We associate MSG with Chinese takeaway food but it’s used much more widely. Photo: James Sutton

Is MSG really bad for us?

MSG – the evil ingredient in Chinese food; at least there’s a lot of people who think that’s the case.

Most people believe it is used in Chinese cooking to thicken sauces but it is actually a flavour enhancer (just like salt and sugar). It will add the famous umami flavour to dishes – this difficult to explain savoury flavour we so love.

MSG stands for monosodium glutamate and is the salt (sodium) of glutamate acid which can be found naturally in foods like tomatoes and cheese.

MSG was first extracted from natural food by a Japanese biochemist who tried to isolate the flavour from seaweed (kombu to be precise) to add to stocks etc and most of stock cubes and granules have MSG included.

Production of MSG is done by bacterial fermentation with sodium added afterwards. Many people say that they get headaches after eating Chinese food but tests in the US have proven that this is not caused by MSG as it has no properties that could cause headaches.

It has been categorised as generally safe to consume by food safety authorities. MSG is gluten-free and can be used in many recipes – not only Asian-inspired ones. You can use it in making kimchi, ramen and stir fry dishes but also for burgers, pasta dishes and anywhere you like to add the umami flavour profile to your food.

Chefs seem to be divided by MSG – with Anthony Bourdain loving it but a Chinese Michelin starred chef uses chicken powder instead, saying he doesn’t serve anything he wouldn’t eat either.

Personally, I have never used MSG in cooking as I always assumed it was limited to Chinese/Asian cuisine. As I am discovering and learning more about Asian cooking, I have to amend my opinion about certain ingredients like MSG. I recently bought a Korean cookbook and none of the recipes include MSG but in a Japanese cookbook from 1984, MSG is used in some of the recipes.
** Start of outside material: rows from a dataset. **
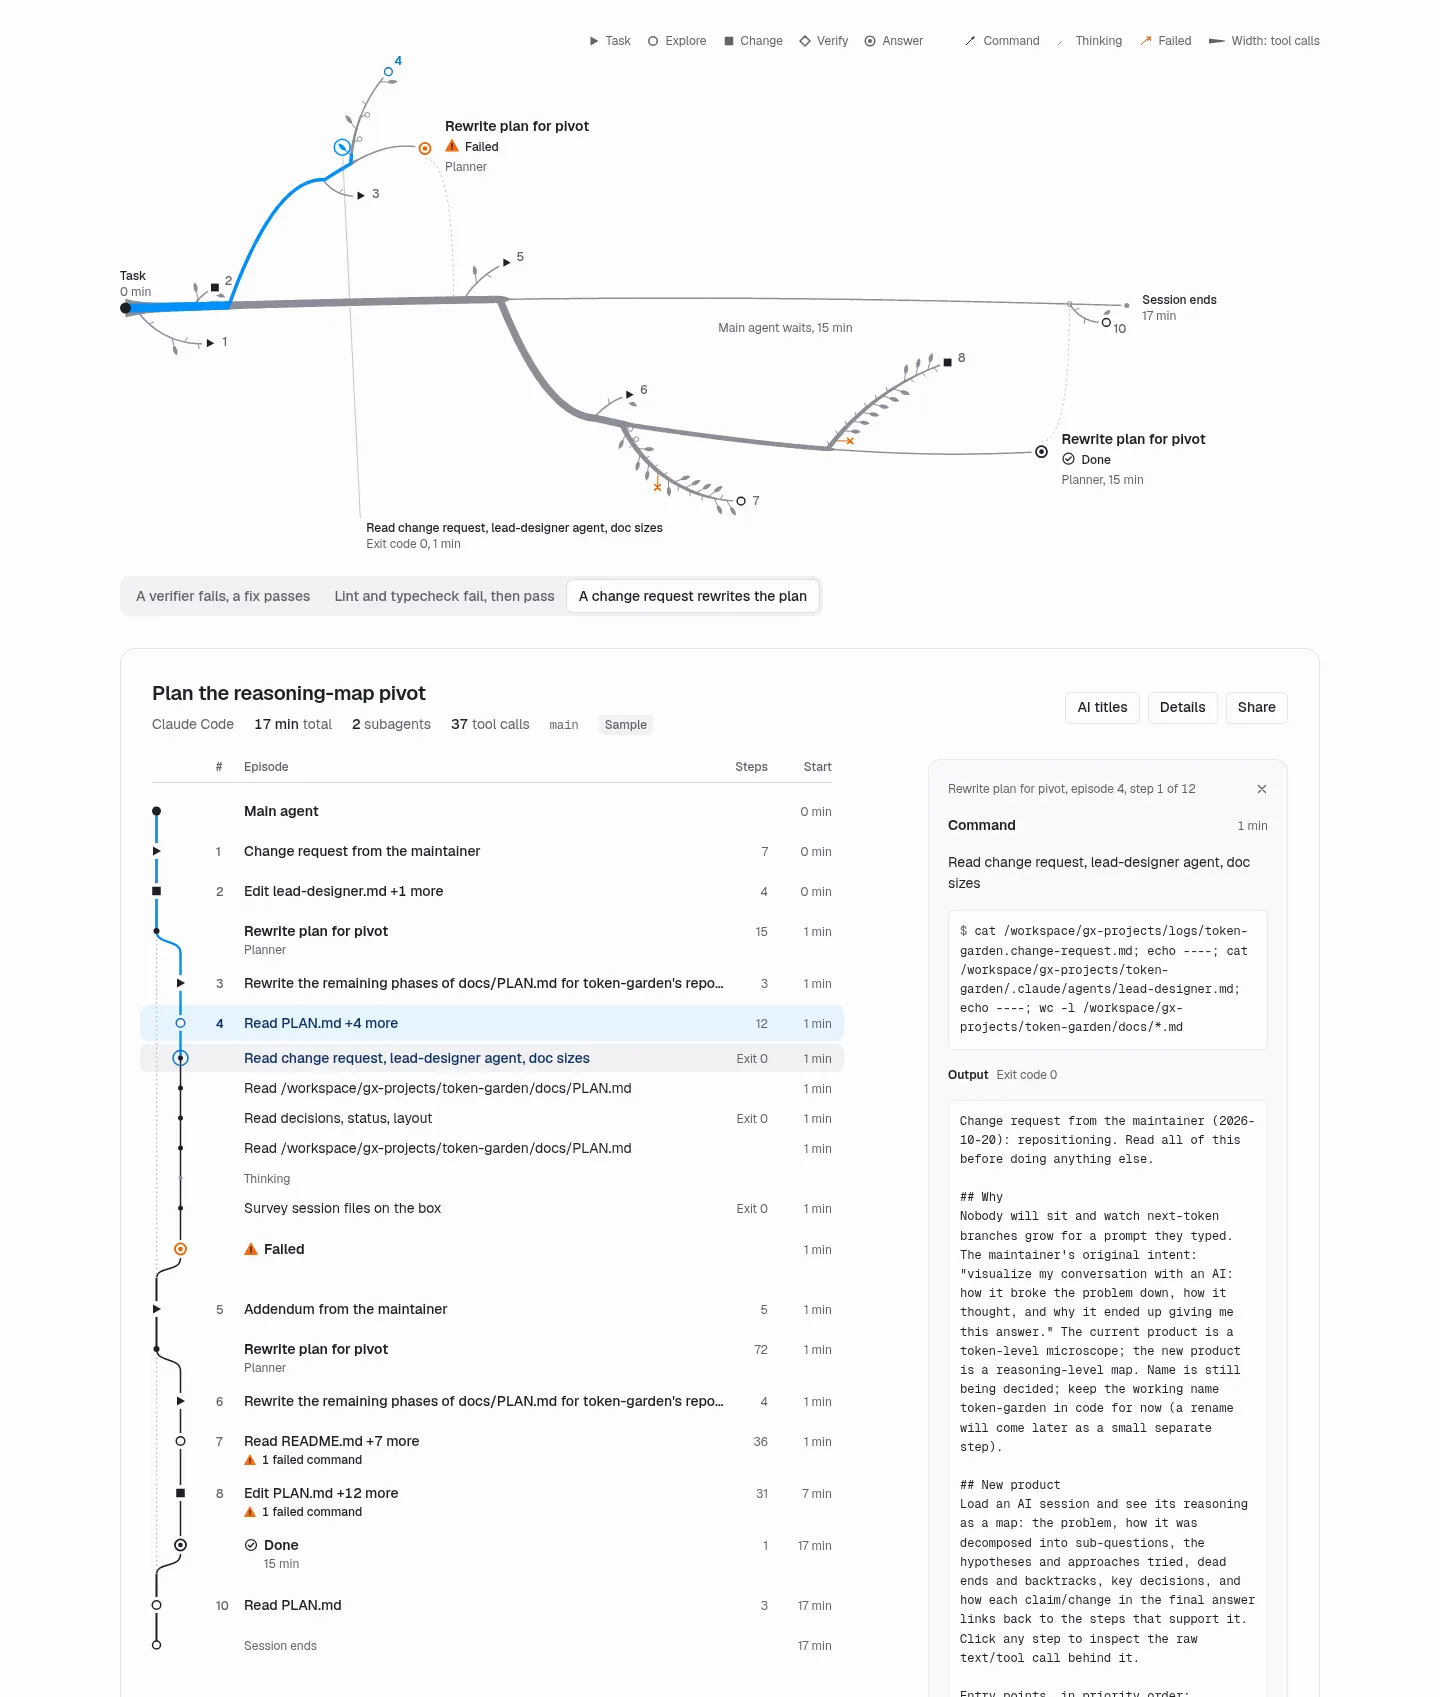
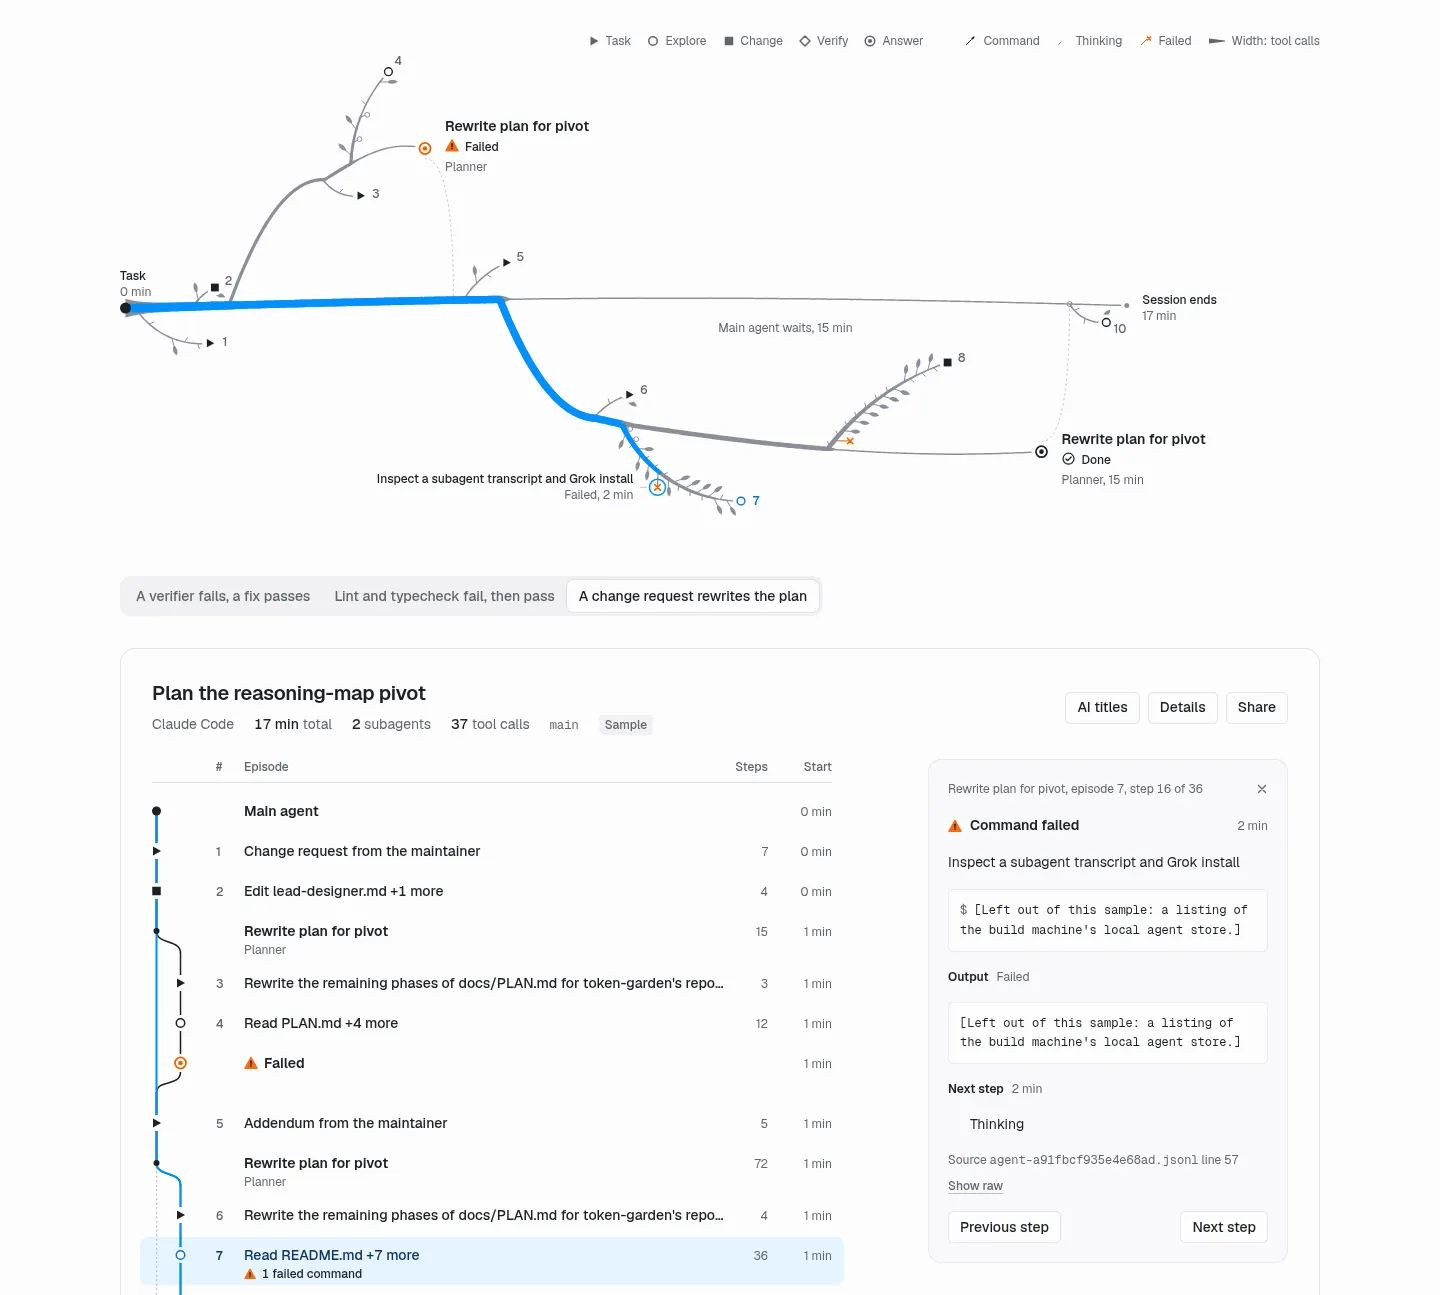
Examples: planner-pivot image retaken on s56, a failed command whose callout sits beside it; link and alt text updated

diff --git a/examples/README.md b/examples/README.md
@@ -42,9 +42,9 @@ What to notice:
 
 **Plan the reasoning-map pivot.** The main agent and two planner runs: 113 steps and 37 tool calls over about 17 minutes.
 
-![The planner-pivot map with step s17 selected, the first planner run's first read: the blue path runs from the root up that run's limb, which ends in an orange verdict; a second limb below is the planner run again; the list has the episode open with the read highlighted, and the step panel shows the file it read.](img/planner-pivot.webp)
+![The planner-pivot map with step s56 selected, a failed command in the second planner run: the blue path runs from the root along the trunk and down that run's limb to episode 7, where the step's ring carries an orange ✕ and its callout, "Inspect a subagent transcript and Grok install" over "Failed, 2 min", sits beside it; the first planner run's limb above ends in an orange "Failed" verdict; the list has episode 7 highlighted with "1 failed command", and the step panel says "Command failed" with the command, its output and the next step.](img/planner-pivot.webp)
 
-Open it: [planner-pivot map at the first planner run’s first read](https://reasontrail.geekplux.com/?session=planner-pivot&step=s17) (`?session=planner-pivot&step=s17`)
+Open it: [planner-pivot map at a failed command in the second planner run](https://reasontrail.geekplux.com/?session=planner-pivot&step=s56) (`?session=planner-pivot&step=s56`)
 
 What to notice:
Even back then, it seemed that people were concerned about the use of MSG and the cookbook addressed it by suggesting that people not use more than a quarter teaspoon per person. This was based on the assumption that MSG caused headaches.

While reading the Japanese cookbook, I found some interesting recipes with pork (I think we don’t use pork enough), one being satsuma jiru – a miso stew with pork and vegetables. The recipe itself is quite detailed with specific measurements but when it comes to MSG, it just stated MSG with no amounts given.
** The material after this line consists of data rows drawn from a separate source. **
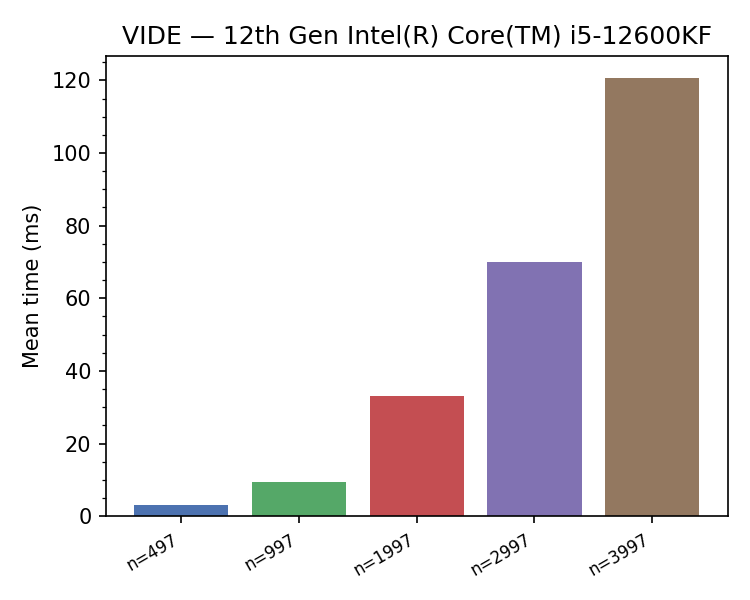
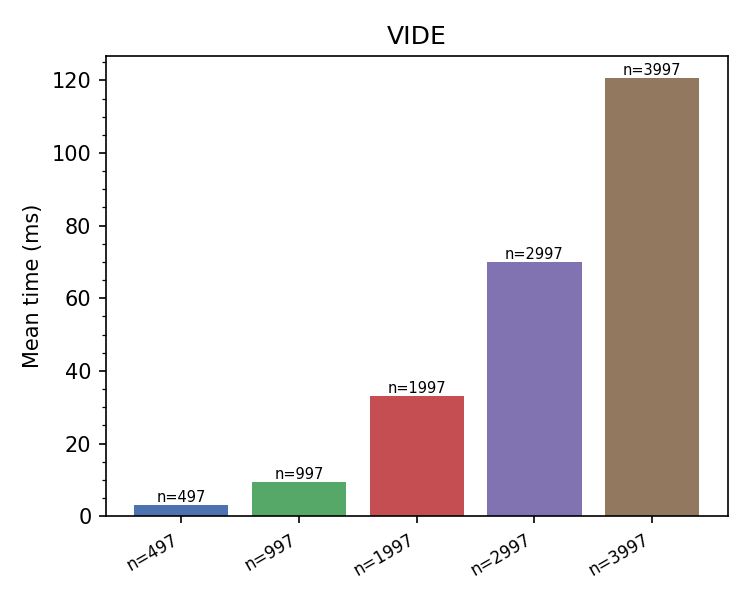
Update benchmark charts: n labels on bars, simpler titles, trial info in README
- Remove CPU brand from chart titles (now just "VIE-1", "VIE-2", "VIDE")
- Annotate each bar with its n= value
- README benchmarks section now states the processor and that mean time
  is averaged over auto-calibrated rounds (~9 for large inputs, ~6000
  for small inputs)

diff --git a/benchmarks/plot_results.py b/benchmarks/plot_results.py
@@ -21,8 +21,6 @@ def main(json_path, output_path):
     times = {b["name"].split("::")[-1]: b["stats"]["mean"]
              for b in data["benchmarks"]}
 
-    cpu = data["machine_info"]["cpu"]["brand_raw"]
-
     # (solver, output_suffix, [(benchmark_name, actual_n_pts), ...])
     groups = [
         ("VIE-1", "vie1",
@@ -48,12 +46,17 @@ def main(json_path, output_path):
         bar_times = [times[name] * 1e3 for name, _ in cases]
 
         fig, ax = plt.subplots(figsize=(5, 4))
-        ax.bar(x, bar_times, color=colors)
-        ax.set_title(f"{solver_name} — {cpu}")
+        bars = ax.bar(x, bar_times, color=colors)
+        ax.set_title(solver_name)
         ax.set_xticks(x)
         ax.set_xticklabels(x_labels, rotation=30, ha="right", fontsize=8)
         ax.set_ylabel("Mean time (ms)")
         ax.yaxis.set_minor_locator(plt.matplotlib.ticker.AutoMinorLocator())
+
+        for bar, (_, n) in zip(bars, cases):
+            ax.text(bar.get_x() + bar.get_width() / 2,
+                    bar.get_height(), f"n={n}",
+                    ha="center", va="bottom", fontsize=7)
 
         fig.tight_layout()
         path = f"{stem}_{suffix}{ext}"

diff --git a/README.md b/README.md
@@ -54,7 +54,7 @@ All solvers accept `return_polys=True` to also return the piecewise polynomial s
 
 ## Benchmarks
 
-Benchmarked on **12th Gen Intel(R) Core(TM) i5-12600KF**.
+Run on a **12th Gen Intel(R) Core(TM) i5-12600KF**. Mean time is averaged over a variable number of automatically-calibrated rounds (from ~9 for large inputs up to ~6000 for small inputs).
 
 ![VIE-1 benchmarks](benchmarks/results_vie1.png)
 ![VIE-2 benchmarks](benchmarks/results_vie2.png)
As the recipe is for six people and considering the guidelines in the book, it would make for one and a half teaspoons.

Now, I have to go and get some MSG (you should be able to get it in most Asian food markets) and start experimenting with it – watch this space for updates!